SUPPLIED INFORMATION Block Start
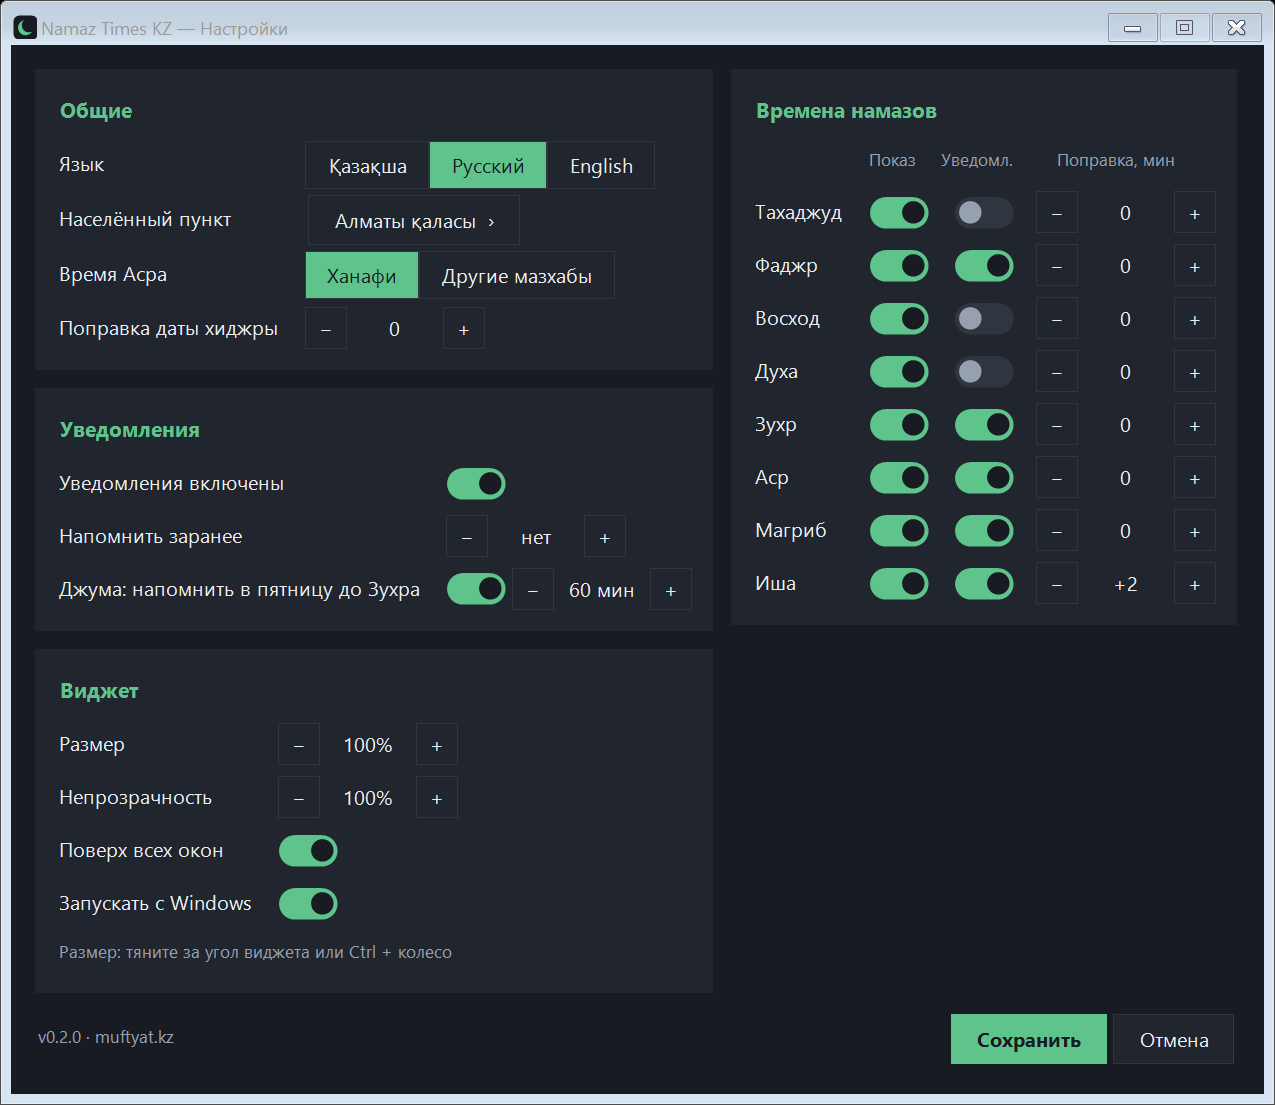
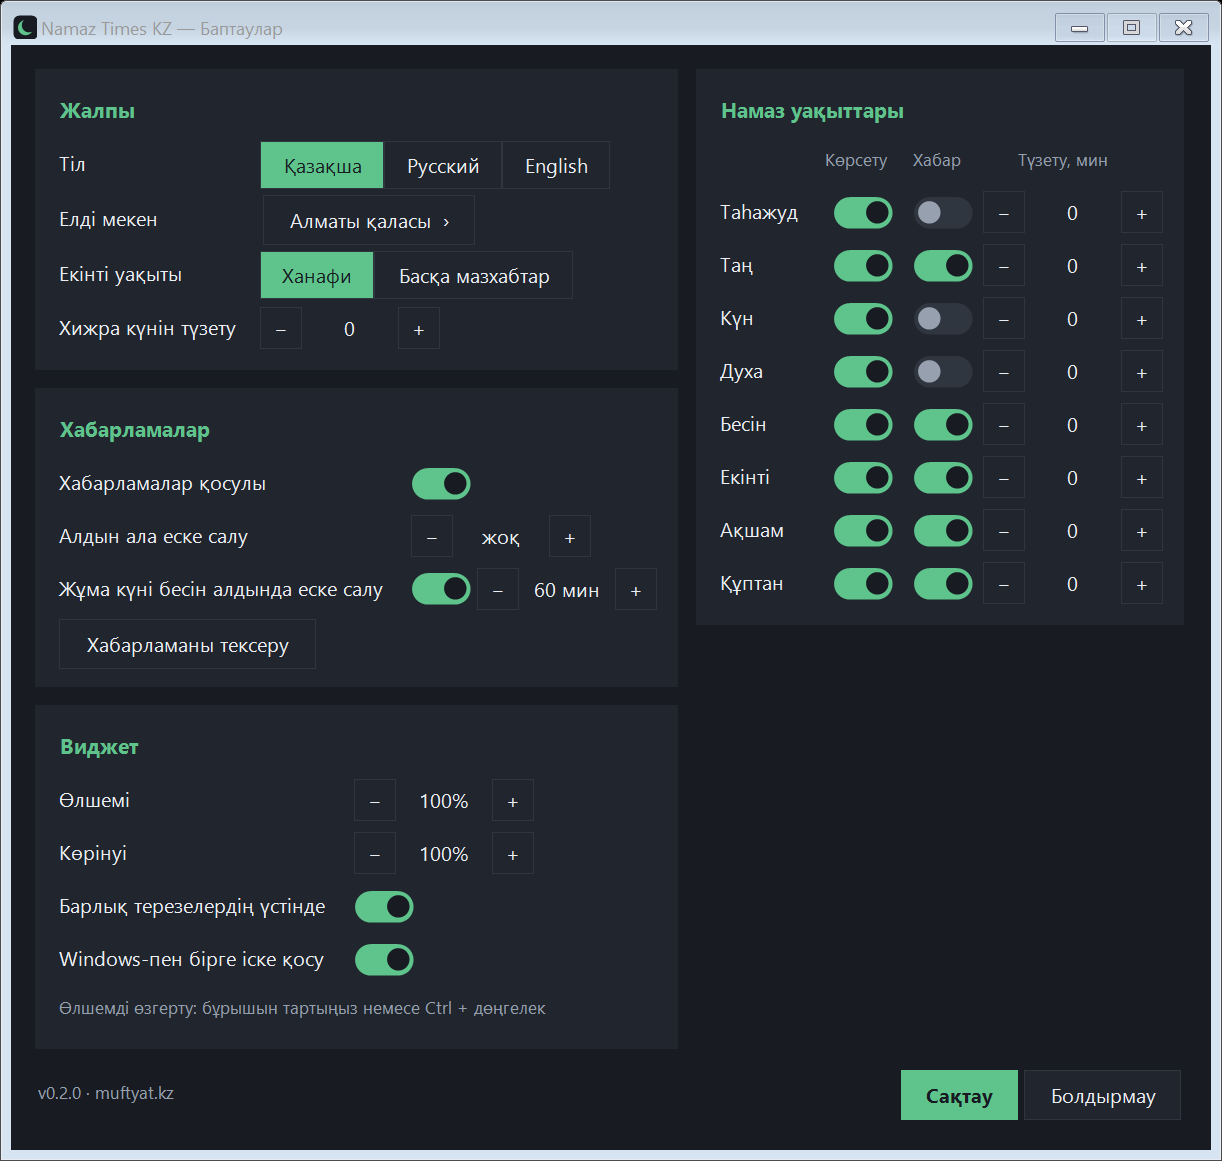
README in Kazakh; Kazakh screenshots

diff --git a/README.md b/README.md
@@ -1,46 +1,55 @@
 # Namaz Times KZ
 
-Время намаза для Казахстана по данным ДУМК ([muftyat.kz](https://muftyat.kz)) — виджет на рабочий стол и уведомления.
-Қазақша · Русский · English.
+Windows-қа арналған намаз уақыттары: жұмыс үстеліндегі виджет және хабарламалар.
+Уақыттар Қазақстан мұсылмандары діни басқармасының ([muftyat.kz](https://muftyat.kz)) ресми деректері бойынша алынады.
 
-<img src="docs/screenshot.png" width="260" alt="виджет"> <img src="docs/settings.png" width="520" alt="настройки">
+Интерфейс тілдері: қазақша · орысша · ағылшынша.
 
-## Возможности
+<img src="docs/screenshot.png" width="260" alt="виджет"> <img src="docs/settings.png" width="520" alt="баптаулар">
 
-- **Виджет**: часы, дата по григорианскому календарю и хиджре, отсчёт до следующего намаза, праздник дня.
-  Перетаскивается мышью; размер — тянуть за правый нижний угол или Ctrl + колесо.
-- **8 времён**: Тахаджуд, Фаджр, Восход, Духа, Зухр, Аср, Магриб, Иша — каждое можно скрыть.
-- **Уведомления**: в момент намаза и заранее; колокольчик в строке виджета включает/выключает одним кликом.
-  Джума — напоминание в пятницу до Зухра.
-- **Аср**: Ханафи (как у ДУМК) или другие мазхабы.
-- **Ручная поправка** каждого времени в минутах.
-- **Расписание на месяц** с листанием по месяцам.
-- **Исламские праздники** на год вперёд.
-- **5700 населённых пунктов** Казахстана, список встроен и работает офлайн; поиск понимает «караганда» → «Қарағанды».
-- Расписание скачивается раз в год и работает без интернета (`%AppData%\NamazTimes`).
-- Проверка обновлений через GitHub Releases.
+## Жүктеп алу
 
-### Как считаются дополнительные времена
+[Releases](../../releases/latest) бетінен:
 
-- **Тахаджуд** — начало последней трети ночи (Магриб → Фаджр).
-- **Духа** — четверть светового дня после восхода: восход + (закат − восход) / 4.
-- **Аср не-ханафи** — время ДУМК минус астрономическая разница между тенью 2× и 1×.
-- **Хиджра** — календарь Умм аль-Кура; в настройках есть поправка ±2 дня под объявления ДУМК.
+- **`NamazTimes-x.y.z.msi`** — орнатқыш («Бастау» мәзіріне белгіше қосады, «Қолданбалар» арқылы жойылады);
+- **`NamazTimes.exe`** — орнатусыз іске қосылатын бір файл.
 
-## Скачать
+Қосымша ештеңе (.NET т.б.) орнатудың қажеті жоқ.
 
-Из [Releases](../../releases):
-- `NamazTimes-x.y.z.msi` — установщик (меню «Пуск», удаление через «Приложения»);
-- `NamazTimes.exe` — один файл без установки.
+> Файлдарға цифрлық қолтаңба қойылмаған, сондықтан алғаш іске қосқанда Windows SmartScreen ескерту көрсетуі мүмкін:
+> «Толығырақ» → «Бәрібір іске қосу» басыңыз.
 
-## Сборка
+## Мүмкіндіктер
+
+- **Виджет**: сағат, григориан және хижра күнтізбесі бойынша күн, келесі намазға дейінгі кері санақ, бүгінгі мереке.
+  Тінтуірмен кез келген жерге жылжытылады; өлшемі — оң жақ төменгі бұрышынан тарту немесе Ctrl + дөңгелек.
+  Тінтуірді апарғанда «Жию», «Толық экран», «Жабу» батырмалары шығады.
+- **Уақыттар**: Таң, Күн (Духа), Бесін, Екінті, Ақшам, Құптан, Таһажуд — әрқайсысын жасыруға болады.
+- **Хабарламалар**: намаз уақыты кіргенде және алдын ала (N минут бұрын). Виджеттегі 🔈 белгісін бір рет басу арқылы қосылады/өшіріледі.
+  Жұма күні бесін алдында еске салу.
+- **Екінті уақыты**: Ханафи (ДҰМ сияқты) немесе басқа мазхабтар.
+- **Қолмен түзету**: әр уақытты ± минутқа жылжыту.
+- **Айлық кесте**: айлар бойынша парақтау.
+- **Ислам мерекелері**: бір жыл алға.
+- **5700-ден астам елді мекен**: тізім бағдарламаның ішінде, интернетсіз жұмыс істейді.
+- Кесте жылына бір рет жүктеледі, содан кейін интернетсіз жұмыс істейді (`%AppData%\NamazTimes`).
+- Жаңартуларды GitHub Releases арқылы тексереді.
+
+### Қосымша уақыттар қалай есептеледі
+
+- **Таһажуд** — түннің соңғы үштен бірінің басы (Ақшамнан Таңға дейін).
+- **Духа** — күн шыққаннан кейін жарық күннің төрттен бірі: күн шығуы + (күн батуы − күн шығуы) / 4.
+- **Басқа мазхабтар бойынша Екінті** — ДҰМ уақытынан 2× және 1× көлеңке арасындағы астрономиялық айырма алынады.
+- **Хижра** — Умм әл-Құра күнтізбесі; ДҰМ хабарландыруына сай баптауларда ±2 күн түзету бар.
+
+## Құрастыру
 
 ```
 dotnet build -c Release
 ```
 
-Установщик (WiX 5): `dotnet build installer -p:ProductVersion=0.2.0 -p:ExePath=..\out\NamazTimes.exe`
+Орнатқыш (WiX 5): `dotnet build installer -p:ProductVersion=0.2.0 -p:ExePath=..\out\NamazTimes.exe`
 
-Релиз: `git tag v0.2.0 && git push --tags` — GitHub Actions соберёт exe и MSI и опубликует релиз.
+Жаңа нұсқа шығару: `git tag v0.3.0 && git push origin v0.3.0` — GitHub Actions exe мен MSI құрастырып, релиз жариялайды.
 
-Обновить список городов: `node tools/cities.mjs`.
+Елді мекендер тізімін жаңарту: `node tools/cities.mjs`.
SUPPLIED INFORMATION Block End
» **WORK INSTRUCTION**
Return the line where "уақытты ± минутқа жылжыту." appears, then every line after it to the end of the listing, all exactly as written.

» **RESULT OF THE TASK**
+- **Қолмен түзету**: әр уақытты ± минутқа жылжыту.
+- **Айлық кесте**: айлар бойынша парақтау.
+- **Ислам мерекелері**: бір жыл алға.
+- **5700-ден астам елді мекен**: тізім бағдарламаның ішінде, интернетсіз жұмыс істейді.
+- Кесте жылына бір рет жүктеледі, содан кейін интернетсіз жұмыс істейді (`%AppData%\NamazTimes`).
+- Жаңартуларды GitHub Releases арқылы тексереді.
+
+### Қосымша уақыттар қалай есептеледі
+
+- **Таһажуд** — түннің соңғы үштен бірінің басы (Ақшамнан Таңға дейін).
+- **Духа** — күн шыққаннан кейін жарық күннің төрттен бірі: күн шығуы + (күн батуы − күн шығуы) / 4.
+- **Басқа мазхабтар бойынша Екінті** — ДҰМ уақытынан 2× және 1× көлеңке арасындағы астрономиялық айырма алынады.
+- **Хижра** — Умм әл-Құра күнтізбесі; ДҰМ хабарландыруына сай баптауларда ±2 күн түзету бар.
+
+## Құрастыру
 
 ```
 dotnet build -c Release
 ```
 
-Установщик (WiX 5): `dotnet build installer -p:ProductVersion=0.2.0 -p:ExePath=..\out\NamazTimes.exe`
+Орнатқыш (WiX 5): `dotnet build installer -p:ProductVersion=0.2.0 -p:ExePath=..\out\NamazTimes.exe`
 
-Релиз: `git tag v0.2.0 && git push --tags` — GitHub Actions соберёт exe и MSI и опубликует релиз.
+Жаңа нұсқа шығару: `git tag v0.3.0 && git push origin v0.3.0` — GitHub Actions exe мен MSI құрастырып, релиз жариялайды.
 
-Обновить список городов: `node tools/cities.mjs`.
+Елді мекендер тізімін жаңарту: `node tools/cities.mjs`.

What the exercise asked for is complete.